## Try it
In the material below, which lines hold the word "light"? Pick each one out.

━━━ Data provided

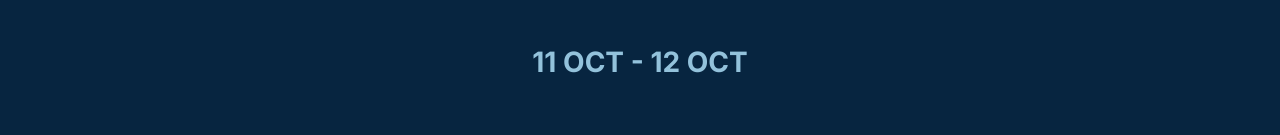
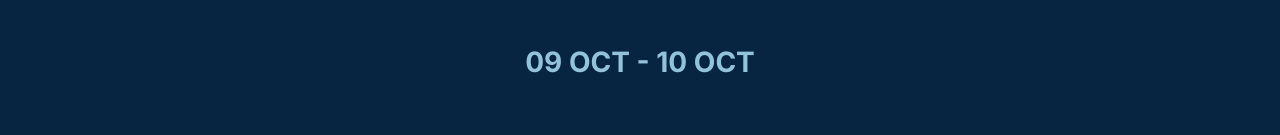
Before and after one commit to ambx/sosc-hacknight, a React (Create React App) app: page / in a window 1280 px wide. Shown: the part 580-715 px from the top of the page. Built offline with nearby package versions, Linux system fonts and the light colour scheme.

Commit message:
changed date

```diff
--- a/src/components/landing/index.js
+++ b/src/components/landing/index.js
@@ -24,7 +24,7 @@ class Hero extends React.Component {
       <div className={styles.hero}>
       <img src={require("../../assets/Logo.svg")} alt="" />
       <h1>Hacknight</h1>
-      <p>11 OCT - 12 OCT </p>
+      <p>09 OCT - 10 OCT </p>
          {/* <button id="devfolio-apply-now" className={styles.devfolio}><svg className="logo" xmlns="http://www.w3.org/2000/svg" fill="#fff"viewBox="0 0 115.46 123.46" ><path d="M115.46 68a55.43 55.43 0 0 1-50.85 55.11S28.12 124 16 123a12.6 12.6 0 0 1-10.09-7.5 15.85 15.85 0 0 0 5.36 1.5c4 .34 10.72.51 20.13.51 13.82 0 28.84-.38 29-.38h.26a60.14 60.14 0 0 0 54.72-52.47c.05 1.05.08 2.18.08 3.34z" /><path d="M110.93 55.87A55.43 55.43 0 0 1 60.08 111s-36.48.92-48.58-.12C5 110.29.15 104.22 0 97.52l.2-83.84C.38 7 5.26.94 11.76.41c12.11-1 48.59.12 48.59.12a55.41 55.41 0 0 1 50.58 55.34z"/></svg>Apply with Devfolio</button>  */}
 
     </div>
```
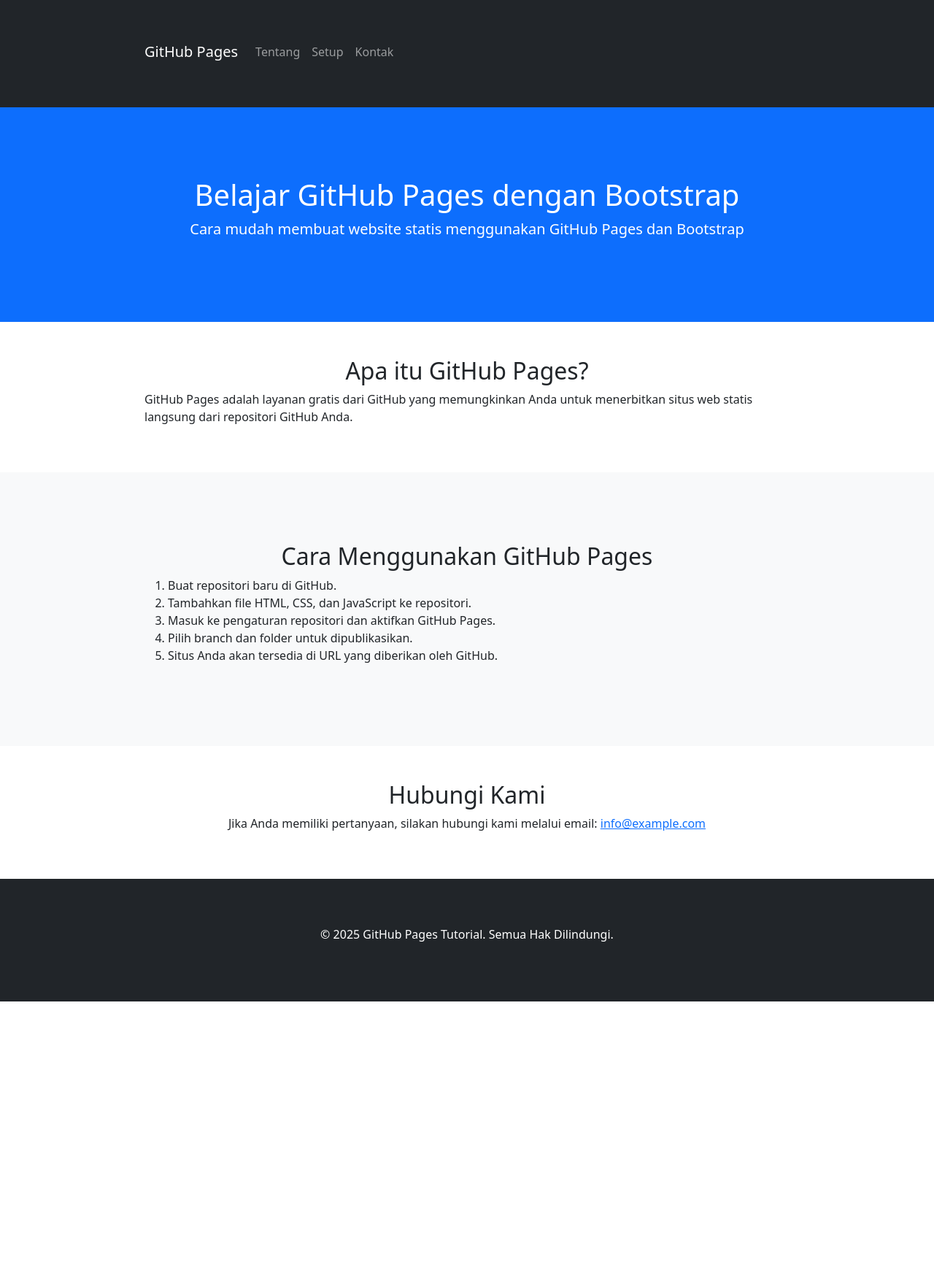
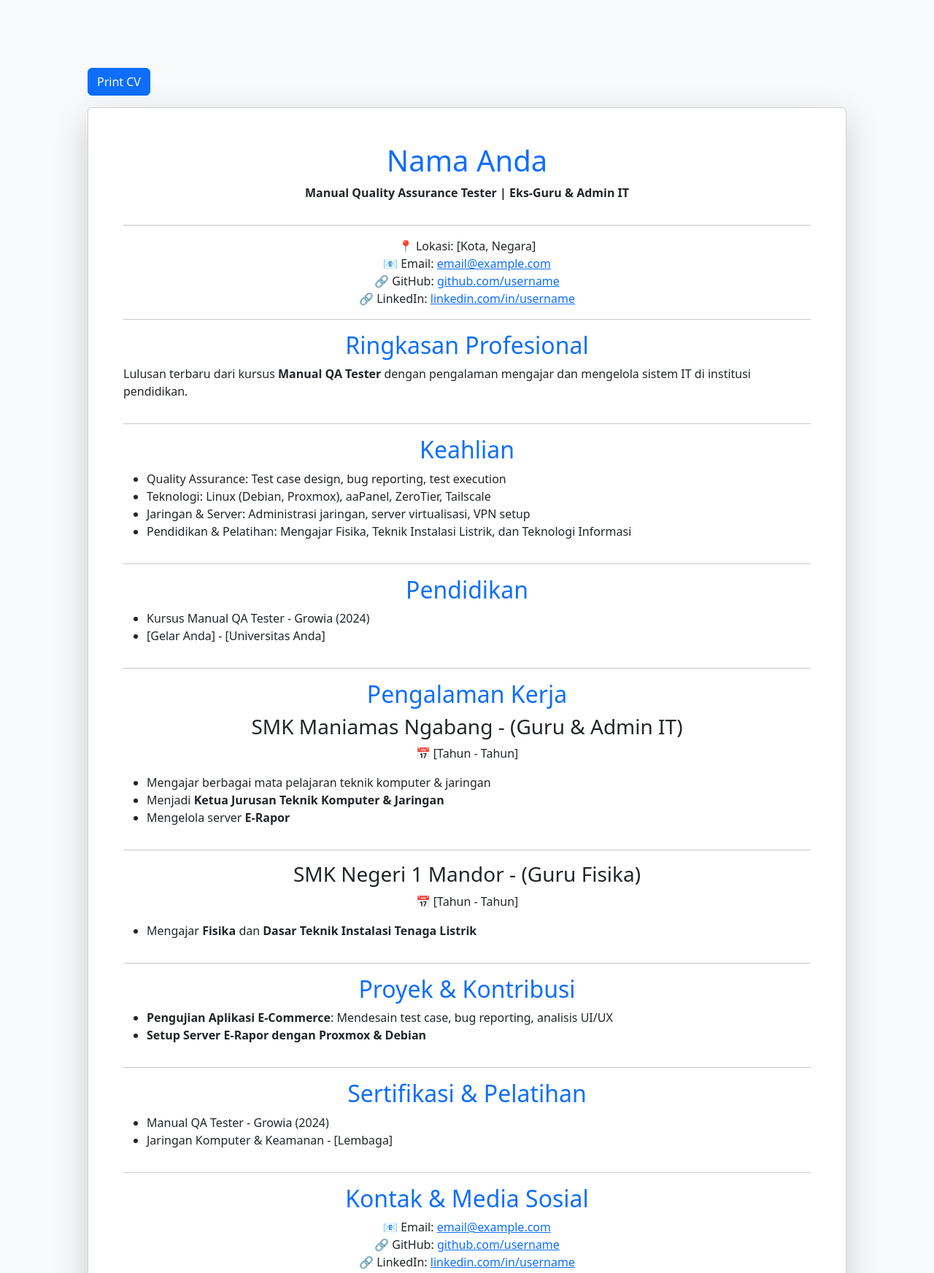
Before and after one commit to johnxth/article-1, a plain HTML site: page index.html in a window 1280 px wide. Shown: the part 5-1749 px from the top of the page at 73% size. Before the commit the page ends 1377 px from the top, so only its background shows below. Drawn offline with nearby package versions, Linux system fonts and the light colour scheme.

Commit message:
Update index.html

```diff
--- a/index.html
+++ b/index.html
@@ -2,70 +2,97 @@
 <html lang="id">
 <head>
     <meta charset="UTF-8">
-    <meta name="viewport" content="width=device-width, initial-scale=1">
-    <title>GitHub Pages dengan Bootstrap</title>
-    <link href="https://cdn.jsdelivr.net/npm/bootstrap@5.3.3/dist/css/bootstrap.min.css" rel="stylesheet">
+    <meta name="viewport" content="width=device-width, initial-scale=1.0">
+    <title>CV - Nama Anda</title>
+    <link href="https://cdn.jsdelivr.net/npm/bootstrap@5.3.0/dist/css/bootstrap.min.css" rel="stylesheet">
     <style>
         .container {
-            margin-left: auto;
-            margin-right: auto;
-            max-width: 900px;
+            margin-top: 50px;
+            margin-bottom: 50px;
+            padding: 50px;
+        }
+        @media print {
+            body * {
+                visibility: hidden;
+            }
+            .container, .container * {
+                visibility: visible;
+            }
+            .container {
+                position: absolute;
+                left: 0;
+                top: 0;
+                width: 100%;
+            }
         }
     </style>
 </head>
-<body>
-    <nav class="navbar navbar-expand-lg navbar-dark bg-dark">
-        <div class="container py-5 px-2">
-            <a class="navbar-brand" href="#">GitHub Pages</a>
-            <button class="navbar-toggler" type="button" data-bs-toggle="collapse" data-bs-target="#navbarNav">
-                <span class="navbar-toggler-icon"></span>
-            </button>
-            <div class="collapse navbar-collapse" id="navbarNav">
-                <ul class="navbar-nav">
-                    <li class="nav-item"><a class="nav-link" href="#about">Tentang</a></li>
-                    <li class="nav-item"><a class="nav-link" href="#setup">Setup</a></li>
-                    <li class="nav-item"><a class="nav-link" href="#contact">Kontak</a></li>
-                </ul>
+<body class="bg-light">
+    <div class="container py-5">
+        <button class="btn btn-primary mb-3" onclick="window.print()">Print CV</button>
+        <div class="card shadow-lg p-5">
+            <h1 class="text-center text-primary">Nama Anda</h1>
+            <p class="text-center fw-bold">Manual Quality Assurance Tester | Eks-Guru & Admin IT</p>
+            <hr>
+            <div class="text-center">
+                📍 Lokasi: [Kota, Negara] <br>
+                📧 Email: <a href="mailto:email@example.com">email@example.com</a> <br>
+                🔗 GitHub: <a href="https://github.com/username" target="_blank">github.com/username</a> <br>
+                🔗 LinkedIn: <a href="https://linkedin.com/in/username" target="_blank">linkedin.com/in/username</a>
             </div>
+            <hr>
+            <h2 class="text-center text-primary">Ringkasan Profesional</h2>
+            <p>Lulusan terbaru dari kursus <strong>Manual QA Tester</strong> dengan pengalaman mengajar dan mengelola sistem IT di institusi pendidikan.</p>
+            <hr>
+            <h2 class="text-center text-primary">Keahlian</h2>
+            <ul>
+                <li>Quality Assurance: Test case design, bug reporting, test execution</li>
+                <li>Teknologi: Linux (Debian, Proxmox), aaPanel, ZeroTier, Tailscale</li>
+                <li>Jaringan & Server: Administrasi jaringan, server virtualisasi, VPN setup</li>
+                <li>Pendidikan & Pelatihan: Mengajar Fisika, Teknik Instalasi Listrik, dan Teknologi Informasi</li>
+            </ul>
+            <hr>
+            <h2 class="text-center text-primary">Pendidikan</h2>
+            <ul>
+                <li>Kursus Manual QA Tester - Growia (2024)</li>
+                <li>[Gelar Anda] - [Universitas Anda]</li>
+            </ul>
+            <hr>
+            <h2 class="text-center text-primary">Pengalaman Kerja</h2>
+            <h3 class="text-center">SMK Maniamas Ngabang - (Guru & Admin IT)</h3>
+            <p class="text-center">📅 [Tahun - Tahun]</p>
+            <ul>
+                <li>Mengajar berbagai mata pelajaran teknik komputer & jaringan</li>
+                <li>Menjadi <strong>Ketua Jurusan Teknik Komputer & Jaringan</strong></li>
+                <li>Mengelola server <strong>E-Rapor</strong></li>
+            </ul>
+            <hr>
+            <h3 class="text-center">SMK Negeri 1 Mandor - (Guru Fisika)</h3>
+            <p class="text-center">📅 [Tahun - Tahun]</p>
+            <ul>
+                <li>Mengajar <strong>Fisika</strong> dan <strong>Dasar Teknik Instalasi Tenaga Listrik</strong></li>
+            </ul>
+            <hr>
+            <h2 class="text-center text-primary">Proyek & Kontribusi</h2>
+            <ul>
+                <li><strong>Pengujian Aplikasi E-Commerce</strong>: Mendesain test case, bug reporting, analisis UI/UX</li>
+                <li><strong>Setup Server E-Rapor dengan Proxmox & Debian</strong></li>
+            </ul>
+            <hr>
+            <h2 class="text-center text-primary">Sertifikasi & Pelatihan</h2>
+            <ul>
+                <li>Manual QA Tester - Growia (2024)</li>
+                <li>Jaringan Komputer & Keamanan - [Lembaga]</li>
+            </ul>
+            <hr>
+            <h2 class="text-center text-primary">Kontak & Media Sosial</h2>
+            <p class="text-center">
+                📧 Email: <a href="mailto:email@example.com">email@example.com</a> <br>
+                🔗 GitHub: <a href="https://github.com/username" target="_blank">github.com/username</a> <br>
+                🔗 LinkedIn: <a href="https://linkedin.com/in/username" target="_blank">linkedin.com/in/username</a>
+            </p>
         </div>
-    </nav>
-
-    <header class="bg-primary text-white text-center py-5">
-        <div class="container py-5 px-2">
-            <h1>Belajar GitHub Pages dengan Bootstrap</h1>
-            <p class="lead">Cara mudah membuat website statis menggunakan GitHub Pages dan Bootstrap</p>
-        </div>
-    </header>
-
-    <section id="about" class="container py-5 px-2">
-        <h2 class="text-center">Apa itu GitHub Pages?</h2>
-        <p>GitHub Pages adalah layanan gratis dari GitHub yang memungkinkan Anda untuk menerbitkan situs web statis langsung dari repositori GitHub Anda.</p>
-    </section>
-
-    <section id="setup" class="bg-light py-5">
-        <div class="container py-5 px-2">
-            <h2 class="text-center">Cara Menggunakan GitHub Pages</h2>
-            <ol>
-                <li>Buat repositori baru di GitHub.</li>
-                <li>Tambahkan file HTML, CSS, dan JavaScript ke repositori.</li>
-                <li>Masuk ke pengaturan repositori dan aktifkan GitHub Pages.</li>
-                <li>Pilih branch dan folder untuk dipublikasikan.</li>
-                <li>Situs Anda akan tersedia di URL yang diberikan oleh GitHub.</li>
-            </ol>
-        </div>
-    </section>
-
-    <section id="contact" class="container py-5 px-2">
-        <h2 class="text-center">Hubungi Kami</h2>
-        <p class="text-center">Jika Anda memiliki pertanyaan, silakan hubungi kami melalui email: <a href="mailto:info@example.com">info@example.com</a></p>
-    </section>
-
-    <footer class="bg-dark text-white text-center py-3">
-        <div class="container py-5 px-2">
-            <p>&copy; 2025 GitHub Pages Tutorial. Semua Hak Dilindungi.</p>
-        </div>
-    </footer>
-
-    <script src="https://cdn.jsdelivr.net/npm/bootstrap@5.3.3/dist/js/bootstrap.bundle.min.js"></script>
+    </div>
+    <script src="https://cdn.jsdelivr.net/npm/bootstrap@5.3.0/dist/js/bootstrap.bundle.min.js"></script>
 </body>
 </html>
```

━━━━━━

## Response box
Before and after one commit to ambx/sosc-hacknight, a React (Create React App) app: page / in a window 1280 px wide. Shown: the part 580-715 px from the top of the page. Built offline with nearby package versions, Linux system fonts and the light colour scheme.
Before and after one commit to johnxth/article-1, a plain HTML site: page index.html in a window 1280 px wide. Shown: the part 5-1749 px from the top of the page at 73% size. Before the commit the page ends 1377 px from the top, so only its background shows below. Drawn offline with nearby package versions, Linux system fonts and the light colour scheme.
+<body class="bg-light">
-    <section id="setup" class="bg-light py-5">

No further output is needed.